- Send only high cardinality metrics (i.e., those with more than one value) when possible instead of a tuple containing every value in your application (e.g., request latency).
6. Reduce incidents, outages and unplanned Work
It’s common for an IT department to spend 30% of its time on non-value-added activities. An observability tool can help reduce incidents, outages and unplanned work by providing visibility into your application’s performance or availability.
Reduce incidents by creating more visibility into production systems (physical or virtual). With more visibility, you can detect anomalies before they become problems.
This lets you quickly resolve issues before they impact your users or customers.
Reduce unplanned work by helping your team find root causes faster. You can spot patterns across the entire infrastructure and identify issues at the source — instead of just reacting to symptoms.
Reduce outages by detecting problems before they impact customers and users. Detecting issues early on, you can take action before they become a problem — like getting a server back online quickly after an outage.
7. Prepare for the unplanned
Real-time diagnostics help you quickly identify problems as they occur.
By monitoring your systems’ performance over time, you can determine whether there is any deviation from standard behavior patterns and take action accordingly.
This will help reduce downtime costs associated with fixing critical bugs in production environments.
Before deploying observability tools, it’s hard to diagnose problems in real-time. For example, you might have a slow worker node or a resource contention issue.
The only way to find out is by inspecting the logs afterward. With observability tools, you can monitor your application in real-time and get visibility into your systems so you can fix issues as they happen.
This will help you avoid unplanned downtimes and increase uptime for your customers.
One of the most common ways to reduce costs is to identify and monitor for anomalies. For example, if you’re paying for storage only when needed, you can avoid paying for unused capacity.
Similarly, if your application uses 10TB of data per month but never more than 2TB at any one time, you can limit your storage costs by storing only 2TB in S3.
Observability is vital to maintaining a healthy infrastructure and reducing costs.

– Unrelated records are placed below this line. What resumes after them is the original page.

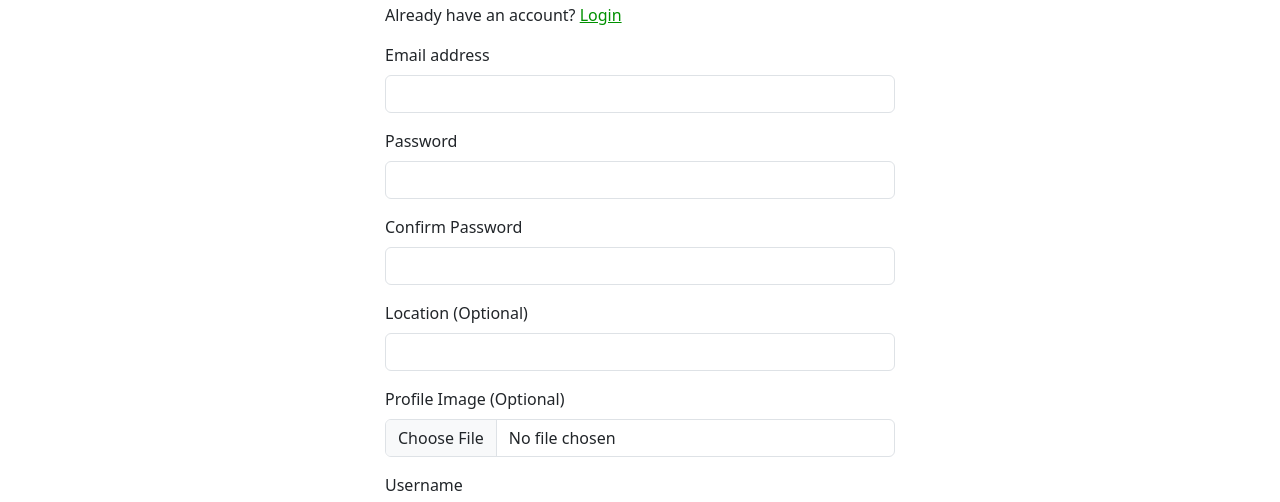
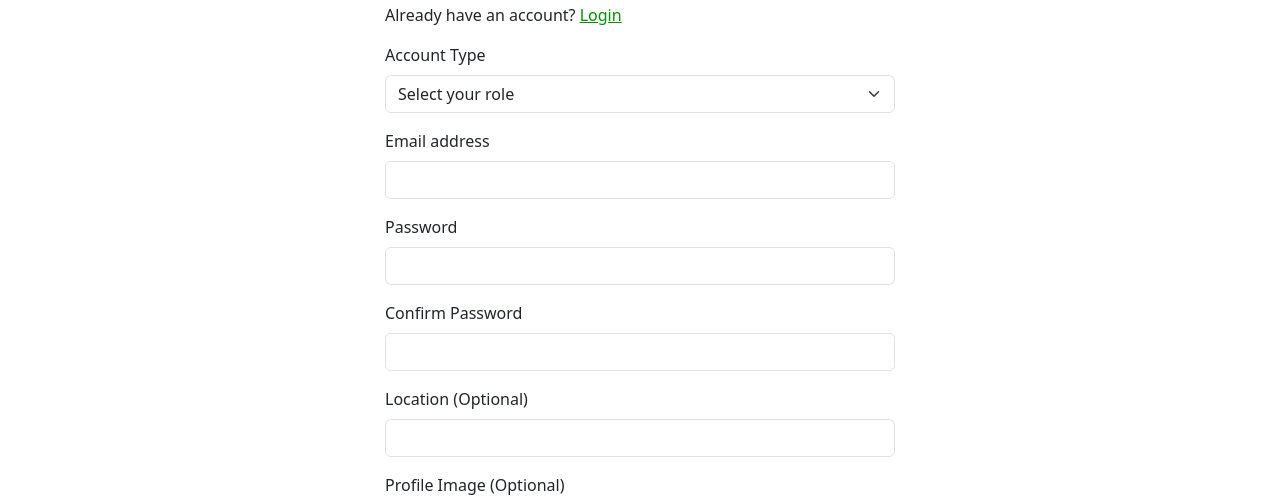
Before and after one commit to DouglasSam/BCDE224-hardcoded-sites, a plain HTML site: page src/register.html in a window 1280 px wide. Shown: the part 213-715 px from the top of the page. Drawn offline with nearby package versions, Linux system fonts and the light colour scheme; a script that the page names is missing.

Commit message:
Add in account type

```diff
--- a/src/register.html
+++ b/src/register.html
@@ -49,6 +49,15 @@
         <div class="col-md-8 col-lg-6">
             <p>Already have an account? <a class="link-agora-secondary" href="login.html">Login</a></p>
             <form method="post" action="userIndex.html">
+                <div class="mb-3">
+                    <label class="form-label" for="accountType">Account Type</label>
+                    <select class="form-select" id="accountType" required>
+                        <option value="" disabled selected>Select your role</option>
+                        <option value="admin">Admin</option>
+                        <option value="buyer">Buyer</option>
+                        <option value="seller">Seller</option>
+                    </select>
+                </div>
                 <div class="mb-3">
                     <label class="form-label" for="email">Email address</label>
                     <input class="form-control" id="email" type="email" required>
```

As we see in the above examples where sites that have suffered from downtime due to cascading errors, observability ensures that even simple changes are appropriately authorized and accounted for before implementation.
That’s what it means to keep an eye on your applications.
More and more companies are going to start pushing the envelope when it comes to increasing the visibility of their infrastructure. It’s not just important that your Apache servers are healthy.
Whether you’re operating a modern SaaS, large-scale websites, or enterprise applications, there’s no reason to lose sleep over troubleshooting that minor issue.
Middleware is here to help ensure you have all the information you need to make the best decisions. It’s never been so simple or cost-efficient. Sign up now to see it in action!